Battle is a strange and slightly amusing name for a town. It’s even more amusing, for us at least, when it’s placed next to the word ‘Station’.
However, I was less amused, when upon arriving at the town at 4.00pm, ready to take in some of it’s 1066 history, on a rare sunny day in October, we found that the Abbey and Battlefield had just closed.
Okay, it’s our fault for not noting the closing times. But it’s just that we were there, and wanting to see the battlefield, and with so many other places that we still want to visit in the UK, who knows when or if we’ll go back.
We hired a car yesterday and Matt drove us down to Dover. We’ve been through Dover several times, leaving on the ferry to France, arriving back in the UK. From a distance, we’d seen the white cliffs and the castle on the hill.
That was our first stop yesterday: Dover Castle.
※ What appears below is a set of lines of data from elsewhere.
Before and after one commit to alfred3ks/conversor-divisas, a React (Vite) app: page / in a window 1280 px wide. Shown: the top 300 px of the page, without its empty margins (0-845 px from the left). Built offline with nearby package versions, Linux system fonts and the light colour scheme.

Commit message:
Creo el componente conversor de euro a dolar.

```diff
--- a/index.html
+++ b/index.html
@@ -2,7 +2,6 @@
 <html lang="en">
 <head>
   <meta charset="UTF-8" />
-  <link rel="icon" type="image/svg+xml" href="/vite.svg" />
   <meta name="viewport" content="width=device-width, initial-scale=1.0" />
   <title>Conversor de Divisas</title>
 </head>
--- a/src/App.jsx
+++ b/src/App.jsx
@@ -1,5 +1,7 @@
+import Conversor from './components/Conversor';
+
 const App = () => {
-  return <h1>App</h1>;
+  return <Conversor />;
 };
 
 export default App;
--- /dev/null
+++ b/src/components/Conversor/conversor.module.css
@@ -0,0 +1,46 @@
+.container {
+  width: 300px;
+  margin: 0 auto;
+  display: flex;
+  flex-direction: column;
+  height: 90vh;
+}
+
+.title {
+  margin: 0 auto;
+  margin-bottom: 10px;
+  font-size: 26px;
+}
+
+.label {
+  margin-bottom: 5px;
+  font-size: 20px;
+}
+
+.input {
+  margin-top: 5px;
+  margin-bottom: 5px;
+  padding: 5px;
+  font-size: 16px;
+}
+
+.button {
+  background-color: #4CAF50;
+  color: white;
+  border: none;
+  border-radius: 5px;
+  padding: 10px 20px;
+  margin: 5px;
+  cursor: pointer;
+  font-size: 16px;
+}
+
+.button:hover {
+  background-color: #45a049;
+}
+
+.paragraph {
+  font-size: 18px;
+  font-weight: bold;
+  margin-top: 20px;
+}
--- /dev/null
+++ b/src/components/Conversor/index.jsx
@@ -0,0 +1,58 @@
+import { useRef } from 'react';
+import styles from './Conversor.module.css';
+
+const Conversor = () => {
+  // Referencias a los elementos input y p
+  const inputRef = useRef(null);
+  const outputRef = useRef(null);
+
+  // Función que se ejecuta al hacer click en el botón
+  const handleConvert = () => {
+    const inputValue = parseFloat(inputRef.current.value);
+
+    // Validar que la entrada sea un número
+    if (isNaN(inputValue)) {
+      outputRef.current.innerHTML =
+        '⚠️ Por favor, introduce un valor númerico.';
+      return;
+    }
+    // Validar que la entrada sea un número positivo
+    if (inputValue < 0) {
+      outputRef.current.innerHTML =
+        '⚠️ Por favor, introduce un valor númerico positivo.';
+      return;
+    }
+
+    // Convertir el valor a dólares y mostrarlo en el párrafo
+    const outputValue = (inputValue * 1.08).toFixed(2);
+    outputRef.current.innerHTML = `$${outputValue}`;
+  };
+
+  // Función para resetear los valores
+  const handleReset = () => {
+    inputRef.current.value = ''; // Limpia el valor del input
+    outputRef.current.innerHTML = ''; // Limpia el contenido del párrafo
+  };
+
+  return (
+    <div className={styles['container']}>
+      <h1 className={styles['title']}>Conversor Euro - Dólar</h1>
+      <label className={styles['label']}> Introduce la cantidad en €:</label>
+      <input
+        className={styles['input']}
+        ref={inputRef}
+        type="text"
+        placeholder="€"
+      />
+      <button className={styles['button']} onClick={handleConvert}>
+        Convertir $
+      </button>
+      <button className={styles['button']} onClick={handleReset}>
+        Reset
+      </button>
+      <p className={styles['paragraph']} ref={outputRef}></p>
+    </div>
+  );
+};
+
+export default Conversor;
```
And with English Heritage Membership, we managed to avoid the £10.30 entry fee. The Dover Castle complex is vast. It’s the site of a Roman lighthouse, a 1216 seige, a visit by Henry VIII, and – more recently, home to a set of underground tunnels, where they coordinated the evacuation of Allied troops from Dunkirk in World War II.
We could’ve spent a whole day, maybe more, at Dover Castle. Since we only had a fraction of that time, we decided to focus on it’s wartime history. There’s three layers of tunnels under the complex. We joined a guided tour of the first two – one operating as a hospital; the other as a strategic headquarters for the military. Apparently the one below was to be used in the 1960s in the event of a nuclear attack. That level remains closed to the public, remains more of a secret.
England does it’s history well, I think. It comes with audio guides and placards giving the important facts. Or videos with old footage. Or tours with the sights, sounds and smells of a World War II hospital. A chance to stand inside a lookout and scan the horizon with binoculars, as others used to do, when the sight of an unknown ship had far more serious consequences.
Being here has given me a whole new appreciation of what the past is.